Can computer software invent scientific theories and ideas as well as crunch numbers? That's the suggestion being put forward by Michael Levin and Daniel Lobo, two computer scientists at Tufts University, Massachusetts in the US, who have programmed a computer to come up with its own scientific hypothesis on one of biology's most well-known mysteries.

The mystery in question: how the genes of a sliced-up flatworm regenerate into new organisms. It's one that's baffled the brightest human minds over the last century or so, and the two researchers picked it because it was "incredibly interesting", as William Herkewitz reports for Popular Mechanics. "These worms are basically immortal, you can cut them up and they continuously form new organisms," Levin told Herkewitz. "And why that happens could be key to developing everything from regenerative medicines to designing self-repairing robots."

The computer program created by Levin and Lobo was designed to repeat real-life studies over and over again, making small tweaks each time. With a huge binary brain to draw on and no need for either food or sleep, the machine was able to chew through many different hypotheses much faster than mere mortals can.

Essentially, the computer was guessing how a worm's genes connect together, and simulating a new theory each time - if the end results were closer to data obtained in the real world, it took another step in that direction; if not, it changed course. After three days, the software came up with a core genetic network code that matched all of the hundreds of actual experiments in its database.

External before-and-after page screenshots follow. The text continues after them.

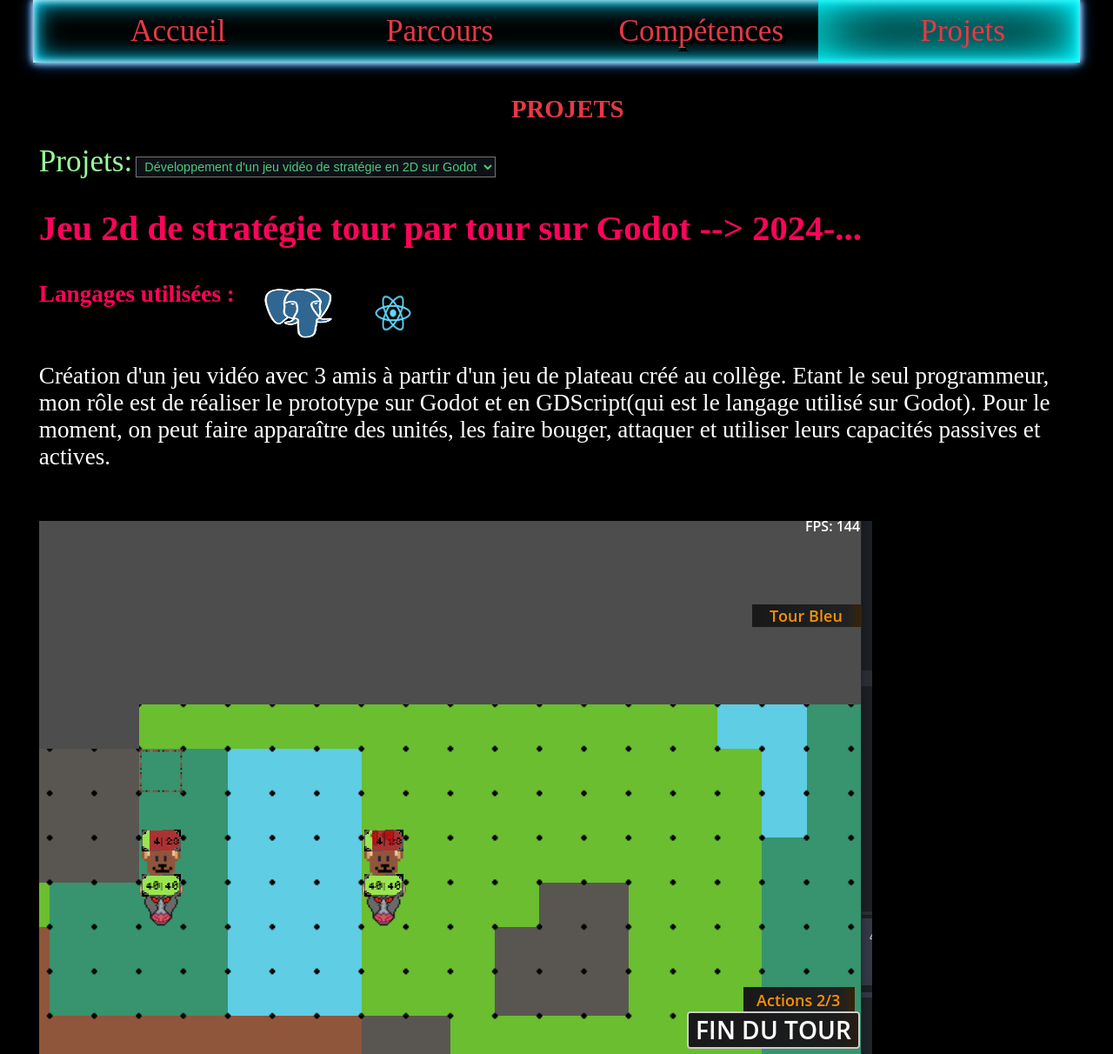
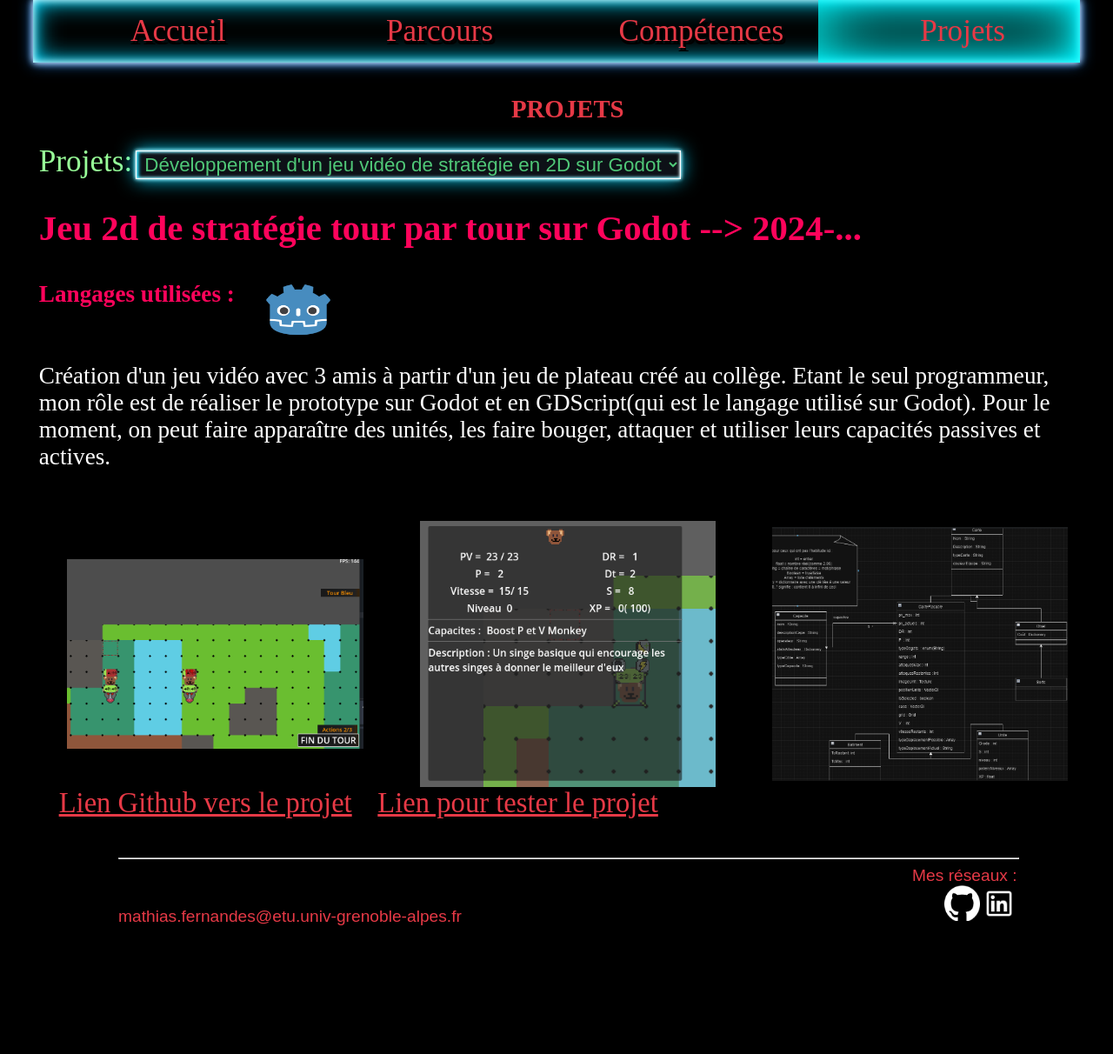
Before and after one commit to Atio3f/Atio3f.github.io, a website: page test.html in a window 1280 px wide. Shown: the top 1212 px of the page at 87% size. After the commit the page ends 1065 px from the top, so only its background shows below. Drawn offline with Linux system fonts and the light colour scheme.

Commit message:
ajoutProjets2-03/01/2025
ajout d'infos pour de nouveaux projets
+ ajout du style pour les images et les liens
+ ajout de certains logo ou images de diagrammes

```diff
--- a/scripts/scriptProjets.js
+++ b/scripts/scriptProjets.js
@@ -21,8 +21,25 @@
         `,
     "CIRCUS_PLANNER" : `
         <h2 id="TitreProjet">Application lourde pour la gestion des cirques --> mars 2024</h2>
-        <p>Ce projet, en groupe de 5, portait sur la création d'une application pour aider les gérants de cirques à organiser leurs futurs évènements.</p>
-        <img src="img/projets/Titanic/TitanicSEA.png" alt="Image 1 du rendu final">
+        <div id="langagesUtilises">
+            <h4> Langages utilisées : </h4>
+
+            <div class="langage">
+              <img src="img/JavaLogo.png" alt="Java Logo">
+              <div class="overlay-text">Java</div>
+            </div>
+            <div class="langage">
+              <img src="img/JavaFXLogo.png" alt="JavaFX Logo">
+              <div class="overlay-text">JavaFX</div>
+            </div>
+            <div class="langage">
+              <img src="img/CSSLogo.png" alt="CSS Logo">
+              <div class="overlay-text">CSS</div>
+            </div>
+        </div>
+        <p>Ce projet, en groupe de 5, portait sur la création d'une application pour aider les gérants de cirques à organiser leurs futurs évènements.
+        Nous avons utilisé JavaFX et CSS pour réaliser l'interface et Java pour faire le modèle de données.</p>
+        <img class="imgPasNette" src="img/projets/CIRCUSPLANNER/CIRCUSPLANNERdiagrammeClasse.svg" alt="Image 1 du rendu final">
         <br>
         <a href="https://github.com/Thomas-381/CircusPlanner">Lien vers le code source sur Github</a>
         `,
@@ -62,18 +79,17 @@
                 <h4> Langages utilisées : </h4>
 
                 <div class="langage">
-                <img src="img/PostgreSQLogo.png" alt="PostgreSQL Logo">
-                <div class="overlay-text">PostgreSQL</div>
+                  <img src="img/GodotLogo.png" alt="Godot Logo">
+                  <div class="overlay-text">Godot/Gdscript</div>
                 </div>
-              <div class="langage">
-                <img src="img/ReactLogo.png" alt="React Logo">
-                <div class="overlay-text">React</div>
-              </div>
+
+
           </div>
           <p> Création d'un jeu vidéo avec 3 amis à partir d'un jeu de plateau créé au collège. Etant le seul programmeur, mon rôle est de réaliser le prototype sur Godot et en GDScript(qui est le langage utilisé sur Godot). Pour le moment, on peut faire apparaître des unités, les faire bouger, attaquer et utiliser leurs capacités passives et actives.</p>
           <br>
-        <img src="img/projets/FoC/FocAttaque.png"><img src="img/projets/FoC/FocApercuUnite.png"><img src="img/projets/FoC/FoCDiagrammeDeClasse.png">
+          <div class="groupeImages"><img class="imageG" src="img/projets/FoC/FocAttaque.png"><img class="imageG" src="img/projets/FoC/FocApercuUnite.png"><img class="imageG" src="img/projets/FoC/FoCDiagrammeDeClasse.png"></div>
           <a href="https://github.com/Atio3f/FightOfCities2D">Lien Github vers le projet</a> <a href="https://atio3f.itch.io/fight-of-cities-2d"> Lien pour tester le projet </a>
+
         `,
     "NUTRISCORE" : `
         <h2 id="TitreProjet">Analyse du naufrage du Titanic --> avril 2024</h2>
@@ -119,8 +135,8 @@
 //Servira lorsque le php arrêtera ses caprices
 function baseValue(){
   //document.getElementById('Projets-list').value = "FoC" ;
-  console.log(document.getElementById('Projets-list').value);
-  document.getElementById('Projets-list').value = "FOC";
+  //console.log(document.getElementById('Projets-list').value);
+  document.getElementById('Projets-list').value = "CIRCUS_PLANNER";
 
 }
 
--- a/styles/styleProjets.css
+++ b/styles/styleProjets.css
@@ -29,11 +29,12 @@
 }
 
 select {
-    font-size: 0.9rem;
+    font-size: 1.4rem;
     padding: 2px 5px;
     background-color: #0d1117;
     color: #50C878;
-    border-color: FFD700;
+    border-color: white;
+    box-shadow: 0 0 0.2em #fff, inset 0 0 0.1em #fff, 0 0 1em var(--light-blue-color), inset 0.1em 0 0.2em var(--light-blue-color), 0 0 0.2em var(--light-blue-color), inset 0 0 0.2em white;
 }
 
 #outputProjet{
@@ -69,7 +70,7 @@
 .langage {
     position: relative;
     width: 3em;
-    height: 2.2em;
+    height: 2.5em;
     margin-right: 1em;
     overflow: hidden;
 }
@@ -111,3 +112,23 @@
 h4{
     color : var(--red-color);
 }
+
+/*Groupe d'images affichées sur la même ligne*/
+.groupeImages{
+    display: flex;
+    flex-direction: row;
+}
+
+.imageG{
+    width: 28%;
+    margin: auto;
+}
+
+.output > a {
+    margin-left: 0.7em;
+}
+
+/* Pour toutes les images pas visibles à cause du fond noir */
+.imgPasNette {
+    filter: contrast(40%);
+}
--- a/PortFolioProjets.html
+++ b/test.html
@@ -2,12 +2,11 @@
 <html lang="fr">
   <head>
     <meta charset="utf-8">
-    <title>Portfolio Projets</title>
+    <title>Portfolio test</title>
     <link rel="stylesheet" href="styles/style.css" media="screen"/>
     <link rel="stylesheet" href="styles/styleProjets.css" media="screen"/>
     <style>body{background-color: black;}</style>
     <script src="styles/script.js"></script>
-    <script src="scripts/scriptProjets.js"></script>
   </head>
 
   <body>
@@ -41,16 +40,33 @@
             <option value="FOC">Développement d'un jeu vidéo de stratégie en 2D sur Godot</option>
             <option value="TRI_DEPECHES">Trieur de dépêches Java</option>
             <option value="CIRCUS_PLANNER">Création d'une application en Java</option>
-            <option value="MONA">Application web promotion du patrimoine fr</option>
             <option value="SAE1.03">Installation d'une machine virtuelle</option>
             <option value="SITE_FICTIF_CGI">Création d'un site web</option>
             <option value="TITANIC_BDD">Création d'une Base de Données</option>
             <option value="NUTRISCORE">Exploitation d'une Base de Données</option>
         </select>
 
-        <div class="output" id="outputProjet">Description Projet sélectionné</div>
+        <div class="output" id="outputProjet">
+
+          <h2 id="TitreProjet"> Jeu 2d de stratégie tour par tour sur Godot --> 2024-...</h2>
+          <div id="langagesUtilises">
+                <h4> Langages utilisées : </h4>
+
+                <div class="langage">
+                  <img src="img/GodotLogo.png" alt="Godot Logo">
+                  <div class="overlay-text">Godot/Gdscript</div>
+                </div>
+
+
+          </div>
+          <p> Création d'un jeu vidéo avec 3 amis à partir d'un jeu de plateau créé au collège. Etant le seul programmeur, mon rôle est de réaliser le prototype sur Godot et en GDScript(qui est le langage utilisé sur Godot). Pour le moment, on peut faire apparaître des unités, les faire bouger, attaquer et utiliser leurs capacités passives et actives.</p>
+          <br>
+          <div class="groupeImages"><img class="imageG" src="img/projets/FoC/FocAttaque.png"><img class="imageG" src="img/projets/FoC/FocApercuUnite.png"><img class="imageG" src="img/projets/FoC/FoCDiagrammeDeClasse.png"></div>
+          <a href="https://github.com/Atio3f/FightOfCities2D">Lien Github vers le projet</a> <a href="https://atio3f.itch.io/fight-of-cities-2d"> Lien pour tester le projet </a>
+        </div>
 
       </div>
+
     <footer>
       <hr>
       <div id="Footer-Global">
```
Also changed, not shown: index.html (+1 -1 lines), img/GodotLogo.png (added), img/JavaFXLogo.png (added), img/JavaLogo.png (renamed from img/javaIcon.png), img/projets/CIRCUSPLANNER/CIRCUSPLANNERdiagrammeClasse.svg (added). Lines whose indentation alone changed are shown as unchanged.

Three days is an impressively short span of time but the actual software took years to put together. A customised computer language was required before the software could handle the available data, and of course all that data had to be collected and collated from the various scientific research projects that have taken place down the years. Only with the right raw materials in place could the program draw its conclusions.

"The invention of models to explain what nature is doing is the most creative thing scientists do… this is the heart and soul of the scientific enterprise," says Levin. "None of us could have come up with this model; we as a field have failed to do so after over a century of effort. This problem, and our approach, is nearly universal. It can be used with anything, where functional data exist but the underlying mechanism is hard to guess."

Levin and Lobo's work has been published in the journal PLOS Computational Biology, and the pair believe the same kind of reverse-engineering approach can be used in many other areas of science, particular in situations where there's a lot of raw data that's difficult for the human mind to process. Next up, the computer scientists are tackling the question of metastasis: how cancer begins to spread through the body.